**EXERCISE AIM:** In your answer, every line of the records should be written out exactly.

Source data
# # #

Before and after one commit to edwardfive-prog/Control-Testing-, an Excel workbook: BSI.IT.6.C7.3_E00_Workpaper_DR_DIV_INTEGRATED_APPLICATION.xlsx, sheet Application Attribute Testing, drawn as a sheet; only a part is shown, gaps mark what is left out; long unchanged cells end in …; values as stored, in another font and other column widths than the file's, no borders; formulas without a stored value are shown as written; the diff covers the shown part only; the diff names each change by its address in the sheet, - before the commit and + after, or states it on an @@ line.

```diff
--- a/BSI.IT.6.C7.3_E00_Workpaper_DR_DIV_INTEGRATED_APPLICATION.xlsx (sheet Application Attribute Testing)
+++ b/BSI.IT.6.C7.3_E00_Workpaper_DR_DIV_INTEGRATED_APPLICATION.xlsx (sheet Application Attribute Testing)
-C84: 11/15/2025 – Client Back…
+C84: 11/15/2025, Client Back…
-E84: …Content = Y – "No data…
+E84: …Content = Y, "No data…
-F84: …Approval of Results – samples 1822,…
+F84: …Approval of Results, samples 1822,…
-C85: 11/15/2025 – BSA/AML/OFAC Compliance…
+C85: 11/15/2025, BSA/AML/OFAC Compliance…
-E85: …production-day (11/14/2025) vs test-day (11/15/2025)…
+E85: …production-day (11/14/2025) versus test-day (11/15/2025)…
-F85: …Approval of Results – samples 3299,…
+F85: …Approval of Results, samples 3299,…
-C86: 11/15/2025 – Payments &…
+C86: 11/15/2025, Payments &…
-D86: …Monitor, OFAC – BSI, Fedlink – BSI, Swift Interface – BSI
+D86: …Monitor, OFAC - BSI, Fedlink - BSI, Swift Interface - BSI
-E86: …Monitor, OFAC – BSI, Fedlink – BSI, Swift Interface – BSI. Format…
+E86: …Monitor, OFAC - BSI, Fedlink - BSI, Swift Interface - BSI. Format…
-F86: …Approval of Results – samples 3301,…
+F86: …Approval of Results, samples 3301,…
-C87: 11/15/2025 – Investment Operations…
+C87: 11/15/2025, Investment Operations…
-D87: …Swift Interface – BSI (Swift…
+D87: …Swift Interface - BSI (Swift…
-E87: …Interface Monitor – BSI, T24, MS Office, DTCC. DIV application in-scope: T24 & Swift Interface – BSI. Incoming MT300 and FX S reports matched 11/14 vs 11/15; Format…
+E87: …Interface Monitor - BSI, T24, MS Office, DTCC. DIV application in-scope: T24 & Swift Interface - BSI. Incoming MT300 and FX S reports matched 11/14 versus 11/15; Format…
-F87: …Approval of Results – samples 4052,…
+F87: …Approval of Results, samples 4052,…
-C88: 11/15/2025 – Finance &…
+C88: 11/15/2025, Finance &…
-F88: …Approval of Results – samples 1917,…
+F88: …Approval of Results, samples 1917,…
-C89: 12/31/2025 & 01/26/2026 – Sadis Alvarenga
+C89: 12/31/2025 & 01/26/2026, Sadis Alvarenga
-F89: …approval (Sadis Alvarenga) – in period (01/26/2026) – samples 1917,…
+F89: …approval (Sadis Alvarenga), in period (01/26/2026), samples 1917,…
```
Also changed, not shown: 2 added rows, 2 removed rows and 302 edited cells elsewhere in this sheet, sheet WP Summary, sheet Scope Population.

# # #

**ANSWER TO THIS PROBLEM:**
Before and after one commit to edwardfive-prog/Control-Testing-, an Excel workbook: BSI.IT.6.C7.3_E00_Workpaper_DR_DIV_INTEGRATED_APPLICATION.xlsx, sheet Application Attribute Testing, drawn as a sheet; only a part is shown, gaps mark what is left out; long unchanged cells end in …; values as stored, in another font and other column widths than the file's, no borders; formulas without a stored value are shown as written; the diff covers the shown part only; the diff names each change by its address in the sheet, - before the commit and + after, or states it on an @@ line.

```diff
--- a/BSI.IT.6.C7.3_E00_Workpaper_DR_DIV_INTEGRATED_APPLICATION.xlsx (sheet Application Attribute Testing)
+++ b/BSI.IT.6.C7.3_E00_Workpaper_DR_DIV_INTEGRATED_APPLICATION.xlsx (sheet Application Attribute Testing)
-C84: 11/15/2025 – Client Back…
+C84: 11/15/2025, Client Back…
-E84: …Content = Y – "No data…
+E84: …Content = Y, "No data…
-F84: …Approval of Results – samples 1822,…
+F84: …Approval of Results, samples 1822,…
-C85: 11/15/2025 – BSA/AML/OFAC Compliance…
+C85: 11/15/2025, BSA/AML/OFAC Compliance…
-E85: …production-day (11/14/2025) vs test-day (11/15/2025)…
+E85: …production-day (11/14/2025) versus test-day (11/15/2025)…
-F85: …Approval of Results – samples 3299,…
+F85: …Approval of Results, samples 3299,…
-C86: 11/15/2025 – Payments &…
+C86: 11/15/2025, Payments &…
-D86: …Monitor, OFAC – BSI, Fedlink – BSI, Swift Interface – BSI
+D86: …Monitor, OFAC - BSI, Fedlink - BSI, Swift Interface - BSI
-E86: …Monitor, OFAC – BSI, Fedlink – BSI, Swift Interface – BSI. Format…
+E86: …Monitor, OFAC - BSI, Fedlink - BSI, Swift Interface - BSI. Format…
-F86: …Approval of Results – samples 3301,…
+F86: …Approval of Results, samples 3301,…
-C87: 11/15/2025 – Investment Operations…
+C87: 11/15/2025, Investment Operations…
-D87: …Swift Interface – BSI (Swift…
+D87: …Swift Interface - BSI (Swift…
-E87: …Interface Monitor – BSI, T24, MS Office, DTCC. DIV application in-scope: T24 & Swift Interface – BSI. Incoming MT300 and FX S reports matched 11/14 vs 11/15; Format…
+E87: …Interface Monitor - BSI, T24, MS Office, DTCC. DIV application in-scope: T24 & Swift Interface - BSI. Incoming MT300 and FX S reports matched 11/14 versus 11/15; Format…
-F87: …Approval of Results – samples 4052,…
+F87: …Approval of Results, samples 4052,…
-C88: 11/15/2025 – Finance &…
+C88: 11/15/2025, Finance &…
-F88: …Approval of Results – samples 1917,…
+F88: …Approval of Results, samples 1917,…
-C89: 12/31/2025 & 01/26/2026 – Sadis Alvarenga
+C89: 12/31/2025 & 01/26/2026, Sadis Alvarenga
-F89: …approval (Sadis Alvarenga) – in period (01/26/2026) – samples 1917,…
+F89: …approval (Sadis Alvarenga), in period (01/26/2026), samples 1917,…
```
Also changed, not shown: 2 added rows, 2 removed rows and 302 edited cells elsewhere in this sheet, sheet WP Summary, sheet Scope Population.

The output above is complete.